> **Task details**: Look through the entries below and report every line that has "names".
[[ Listed records, beginning ]]
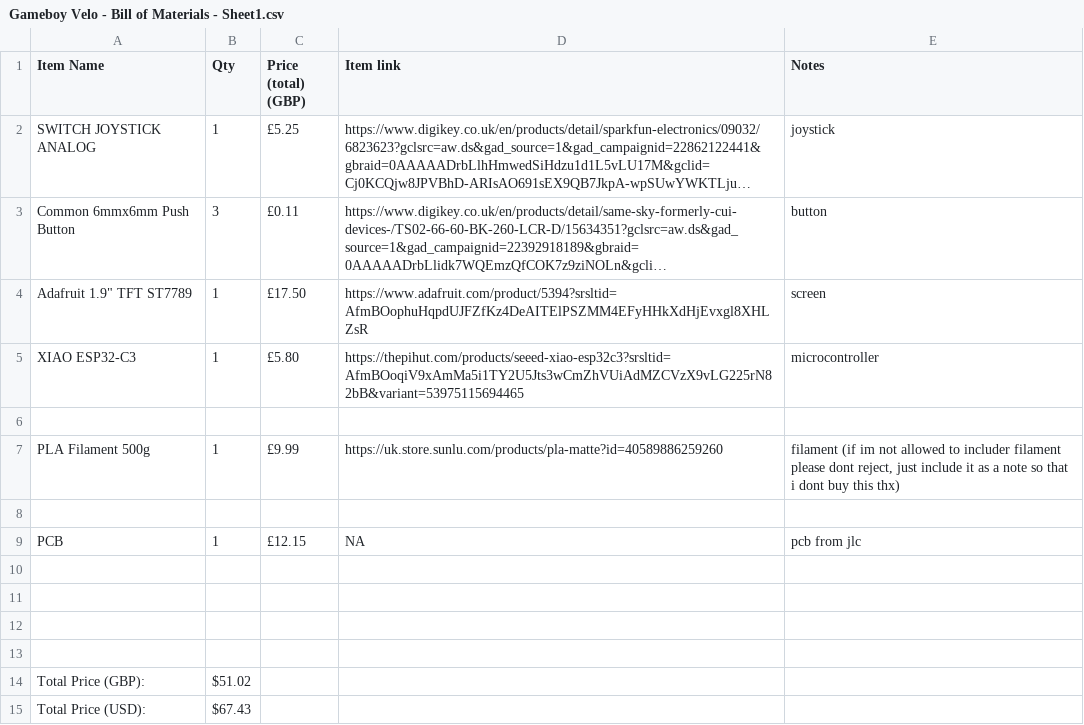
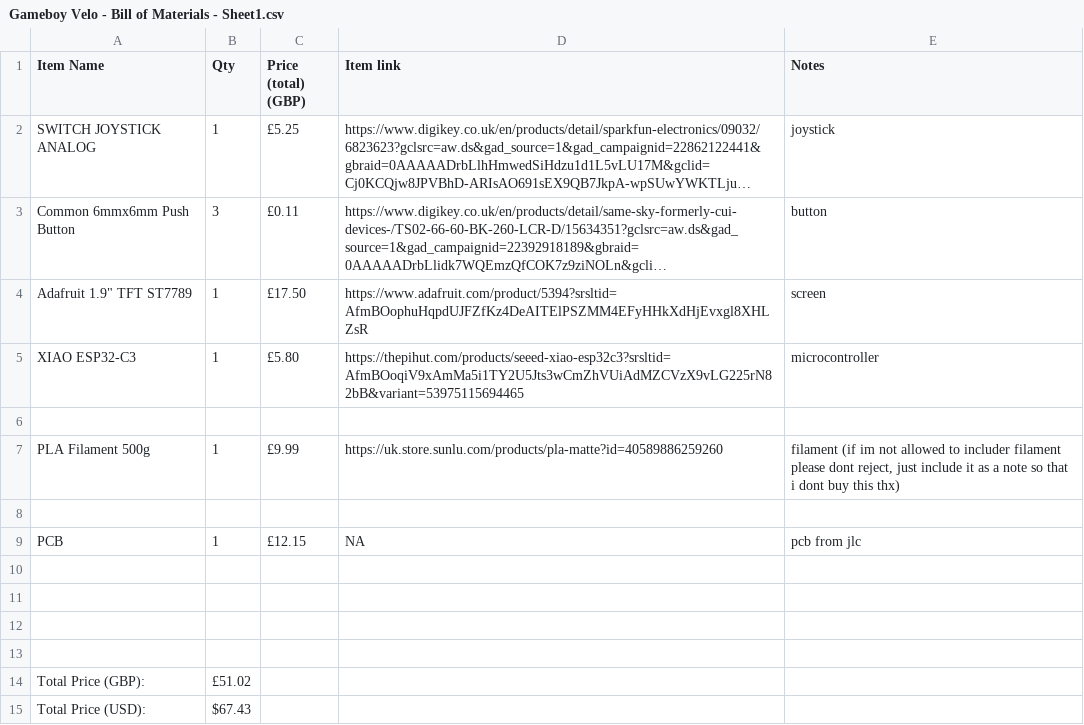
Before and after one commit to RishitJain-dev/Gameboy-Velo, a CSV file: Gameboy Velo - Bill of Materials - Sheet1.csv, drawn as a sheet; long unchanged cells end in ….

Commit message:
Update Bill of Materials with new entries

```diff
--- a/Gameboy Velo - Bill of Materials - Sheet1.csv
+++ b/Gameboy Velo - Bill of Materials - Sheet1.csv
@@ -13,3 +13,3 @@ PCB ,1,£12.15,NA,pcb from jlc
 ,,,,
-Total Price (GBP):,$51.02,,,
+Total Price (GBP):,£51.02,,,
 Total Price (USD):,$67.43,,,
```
[[ Listed records, end ]]
[[ Listed records, beginning ]]
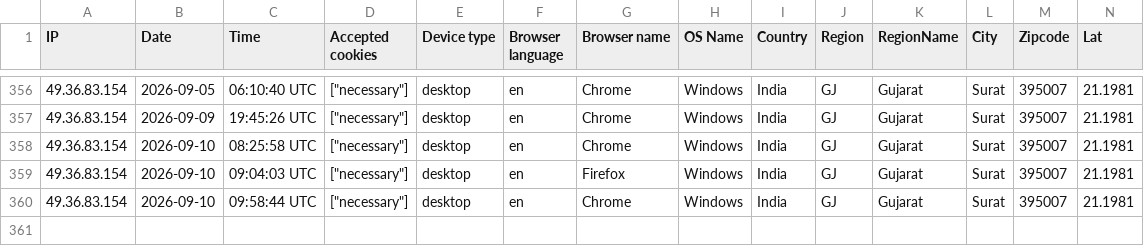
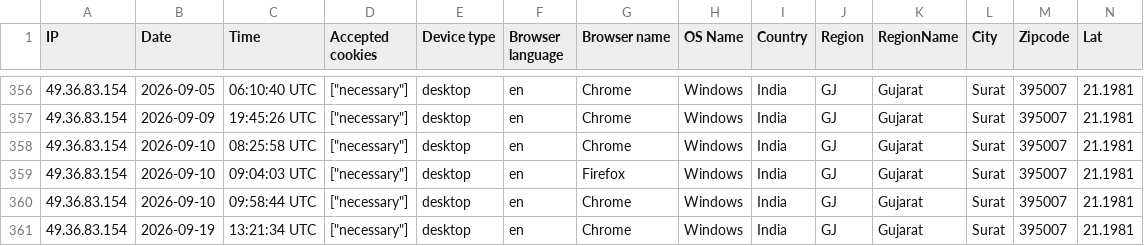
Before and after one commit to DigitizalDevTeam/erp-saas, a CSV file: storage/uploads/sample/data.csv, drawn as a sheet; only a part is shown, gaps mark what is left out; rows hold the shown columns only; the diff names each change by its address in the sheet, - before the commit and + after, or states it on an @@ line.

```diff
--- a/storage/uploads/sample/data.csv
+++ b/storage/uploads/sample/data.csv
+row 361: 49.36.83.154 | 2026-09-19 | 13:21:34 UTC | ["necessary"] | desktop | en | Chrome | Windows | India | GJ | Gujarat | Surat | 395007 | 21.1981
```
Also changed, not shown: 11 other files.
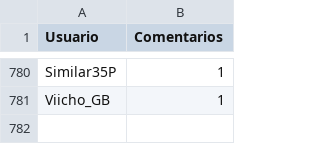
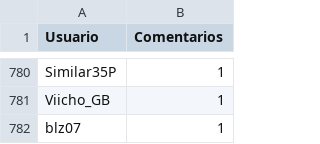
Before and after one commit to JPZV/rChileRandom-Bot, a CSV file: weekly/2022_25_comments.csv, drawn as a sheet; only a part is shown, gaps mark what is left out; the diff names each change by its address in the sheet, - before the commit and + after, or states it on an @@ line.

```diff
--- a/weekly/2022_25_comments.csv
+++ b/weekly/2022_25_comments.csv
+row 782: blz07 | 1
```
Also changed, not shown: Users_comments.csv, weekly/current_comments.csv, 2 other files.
[[ Listed records, end ]]
> **Your solution**:
Before and after one commit to DigitizalDevTeam/erp-saas, a CSV file: storage/uploads/sample/data.csv, drawn as a sheet; only a part is shown, gaps mark what is left out; rows hold the shown columns only; the diff names each change by its address in the sheet, - before the commit and + after, or states it on an @@ line.
Before and after one commit to JPZV/rChileRandom-Bot, a CSV file: weekly/2022_25_comments.csv, drawn as a sheet; only a part is shown, gaps mark what is left out; the diff names each change by its address in the sheet, - before the commit and + after, or states it on an @@ line.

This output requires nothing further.